We just wrote a new piece at Harvard Business Review looking into the relationship between practice and the expertise required to grow or lead an organization.
Research shows that it takes a minimum of 10,000 hours to develop this sort of expertise.The challenge, of course, is finding time to deliberately practice your skills.
In HBR we offer three tips, grounded in our recent Babson Executive Education study of over 500 companies, to help you find the time by working and practicing simultaneously:
Try experimentation. Previous studies show that experimentation is one of the most fundamental forms of deliberate practice we can engage in. By performing more of their work in the form of experiments, employees can synchronously advance projects while putting hours in toward their 10,000.
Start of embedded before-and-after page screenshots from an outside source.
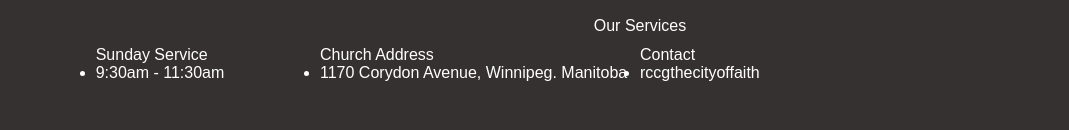
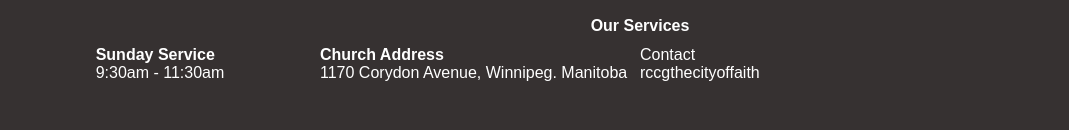
Before and after one commit to Adewale90256/RCCG-City-of-Faith, a plain HTML site: page index.html in a window 1280 px wide. Shown: the part 1342-1472 px from the top of the page, 0-1069 px from the left. Drawn offline with Linux system fonts and the light colour scheme.

Commit message:
Update City-of-Faith.css

```diff
--- a/styles/City-of-Faith.css
+++ b/styles/City-of-Faith.css
@@ -130,6 +130,10 @@ h2 {
   align-items: center;
 }
 
+.our{
+  font-weight: bold;
+}
+
 footer {
   background-color: rgb(54, 49, 49);
   color: white;
@@ -146,6 +150,18 @@ footer {
 .link {
   color: white;
   text-decoration: none;
+}
+
+li{
+  list-style: none;
+}
+
+.address{
+  font-weight: bold;
+}
+
+.media{
+  font-weight: bold;
 }
 
 /* <600px, 601px, 768px, 992px, 1200px`  */
```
How is an experimental approach different than business as usual? Much of conventional organizational work is about planning and analyzing how to act, often on a large scale; risk is controlled by repeatable processes and standard routines. Rather than planning to do things, experimenting means doing things in a new way on a small scale. You get quick feedback, allowing you to make timely adjustments and improvements. On seeing the results of your action, practitioners can adopt the new way, discard it, or modify it and try again.
Maximize your opportunities to experiment. By understanding a variety of ways to experiment, employees can create more opportunities to accrue their 10,000 hours. Donald Schon’s seminal work on reflective practice identifies three basic experimentation strategies, each of which we found at play in our own research: move testing, exploratory experimentation, and hypothesis testing.
Focus on the social side of experimentation. Our research shows that experimentation in organizations is social and highly collaborative. By networking with like-minded experimenters and teaching to uninitiated colleagues, you create additional opportunities to accelerate your way toward 10,000 hours.
Begin by asking a few tough questions. Where are the project delays? Is there a big idea in the innovation pipeline that never seems to go anywhere? These are situations that are ripe for experimentation. One senior manager at an agriculture products firm described how an “inexperienced team’s analysis paralysis” was preventing them from developing a marketing strategy for entering a lucrative geographic area. In response, the manager is helping the team to devise experiments to test competing hypotheses. Not only is he helping to break the impasse, but he is starting others on their own journey toward 10,000 hours.
You can find the full discussion here.